I am clearly a bit late to the game as today was the last screening at the Barbican. To a packed cinema might I add. Nonetheless, I feel compelled to write my own few words in addition to the litany of raving reviews already out there.
The story begins in an auction house, where young Chicago historian John Maloof discovers boxes upon boxes of negatives – over 100,000 of them. As he begins scanning them, he realises he has stumbled upon the work of a talented photographer, never discovered. A mystery, as why would someone take so many photographs and never get them developed, never share them with the world?
As the title suggests, they belong to a woman named Vivian Maier, who after a long laborious process of chasing leads, he discovers was an eccentric nanny. The documentary draws together displays of her evocative work, interviews with the families she worked for, her neighbours and friends, photographers and gallery owners, the narrative of Maloof, as well as an emotional dip into her family’s life in France.
It is captivating to watch a film about a true mystery, where the characters are real, the story evolves slowly, her mental struggles and turmoil are alluded to, though in the end we are still left with questions and blanks which can never be filled as the protagonist has passed away. Thanks to the perseverance of John Maloof, Maier’s work has been on display in countless cities around the globe. I wish I had known about her exhibition in London this past December; hopefully another one will come again. In any case, the story has inspired me to blow the dust off my film camera.

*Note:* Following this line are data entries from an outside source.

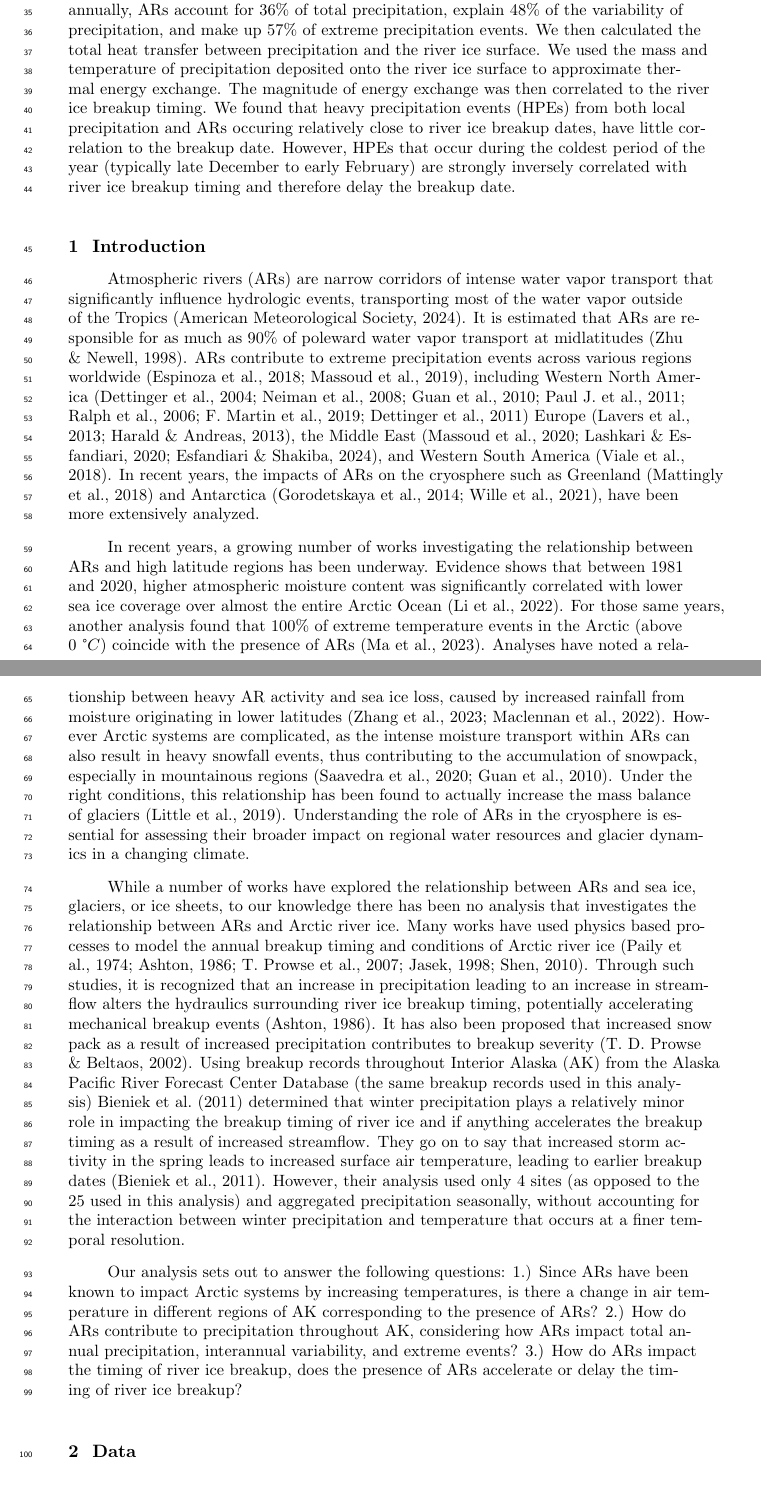
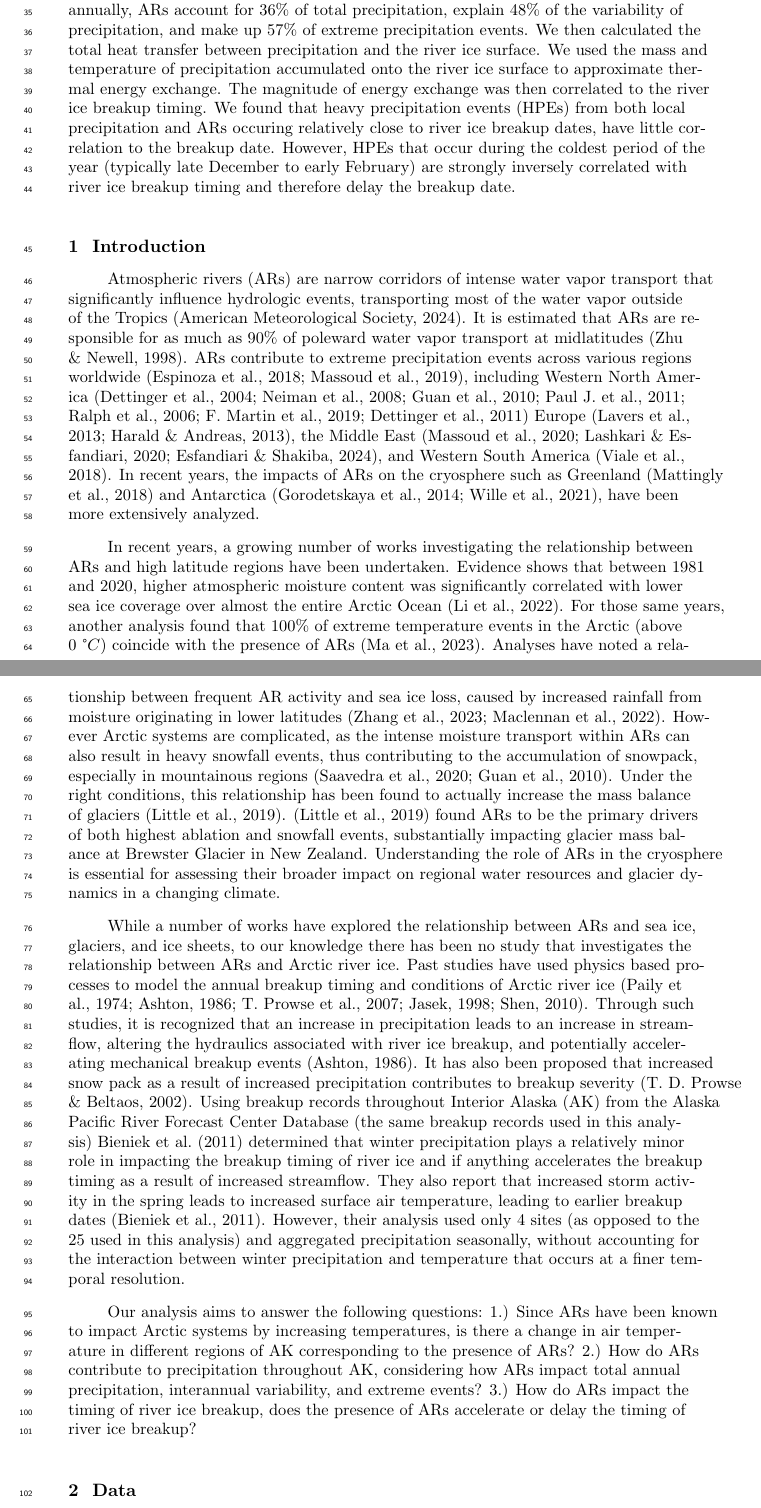
Before and after one commit to Russtyhub/river_ice_atmospheric_rivers_code, a LaTeX document (LaTeX_Paper_GRL/AR_analysis_.tex): two parts of pages 2 and 3 of 16, joined at a grey line, cut so that both start at the same text. Compiled offline with pdfLaTeX.

Commit message:
Edits to intro.

```diff
--- a/LaTeX_Paper_GRL/AR_analysis_.tex
+++ b/LaTeX_Paper_GRL/AR_analysis_.tex
@@ -236,7 +236,7 @@ of Technology, Pasadena, CA, USA}
 	of extreme precipitation events. We then
 	calculated the total heat transfer between precipitation
 	and the river ice surface. We used the mass and temperature
-	of precipitation deposited onto the river ice surface to approximate
+	of precipitation accumulated onto the river ice surface to approximate
 	thermal energy exchange. The magnitude of energy exchange was then
 	correlated to the river ice breakup timing. We found that heavy
 	precipitation events (HPEs)
@@ -297,13 +297,13 @@ Wille2021}, have been more extensively analyzed.
 
 In recent years, a growing number of works
 investigating the relationship between ARs and
-high latitude regions has been underway. Evidence shows that between
+high latitude regions have been undertaken. Evidence shows that between
 1981 and 2020, higher atmospheric moisture content was significantly correlated
 with lower sea ice coverage over almost the entire Arctic Ocean
 \cite{ARs_lead_to_sea_ice_loss}. For those same years, another analysis
 found that 100\% of extreme temperature events in the Arctic (above 0
 $\degree C$) coincide with the presence of ARs \cite{Ma2023}. Analyses have noted
-a relationship between heavy AR activity and sea ice loss, caused by
+a relationship between frequent AR activity and sea ice loss, caused by
 increased rainfall from moisture originating in lower latitudes
 \cite{Zhang2023, maclennan_contribution_2022}. However Arctic systems
 are complicated, as the intense moisture transport within ARs can also
@@ -311,20 +311,23 @@ result in heavy snowfall events, thus contributing to the accumulation
 of snowpack, especially in mountainous regions \cite{Saavedra2020,
 Guan2010}. Under the right conditions, this relationship has been found
 to actually increase the mass balance of glaciers \cite{Little2019}.
+\cite{Little2019} found ARs to be the primary drivers of both highest
+ablation and snowfall events, substantially impacting glacier mass
+balance at Brewster Glacier in New Zealand.
 Understanding the role of ARs in the cryosphere is essential for
 assessing their broader impact on regional water resources and glacier
 dynamics in a changing climate.
 
 While a number of works have explored
-the relationship between ARs and sea ice, glaciers, or ice sheets,
+the relationship between ARs and sea ice, glaciers, and ice sheets,
 to our knowledge there has
-been no analysis that investigates the relationship between ARs and Arctic
-river ice. Many works have used physics based processes
+been no study that investigates the relationship between ARs and Arctic
+river ice. Past studies have used physics based processes
 to model the annual breakup timing and conditions of Arctic river ice
 \cite{Paily, ashton1986river, Prowse_Bonsal_Duguay_Lacroix_2007,
 jasek1998, shen_newest}. Through such studies, it is recognized that an
-increase in precipitation leading to an increase in
-streamflow alters the hydraulics surrounding river ice breakup timing,
+increase in precipitation leads to an increase in
+streamflow, altering the hydraulics associated with river ice breakup, and
 potentially accelerating mechanical breakup events \cite{ashton1986river}.
 It has also been proposed that increased snow pack as a result of increased
 precipitation contributes to breakup severity \cite{Prowes2002}. Using
@@ -333,7 +336,7 @@ Pacific River Forecast Center Database
 (the same breakup records used in this analysis) \citeA{Bieniek2011} determined
 that winter precipitation plays a relatively minor role in impacting the
 breakup timing of river ice and if anything accelerates the breakup timing as a
-result of increased streamflow. They go on to say that
+result of increased streamflow. They also report that
 increased storm activity in the spring leads to increased surface air
 temperature, leading to earlier breakup dates \cite{Bieniek2011}. However,
 their analysis used only 4 sites (as opposed to the 25 used in this analysis)
@@ -341,7 +344,7 @@ and aggregated precipitation seasonally, without accounting for the interaction
 between winter precipitation and temperature that occurs at a finer temporal
 resolution.
 
-Our analysis sets out to answer the following questions:
+Our analysis aims to answer the following questions:
 1.) Since ARs have been known to impact Arctic systems by increasing
 temperatures, is there a change in
 air temperature in different regions of AK corresponding to the
```
Also changed, not shown: LaTeX_Paper_GRL/AR_analysis_.tex (6 more changed lines), 1 other file.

If you are intrigued as I was, there is a website featuring her stunning photographs and info about exhibitions.
All images are from the official website above.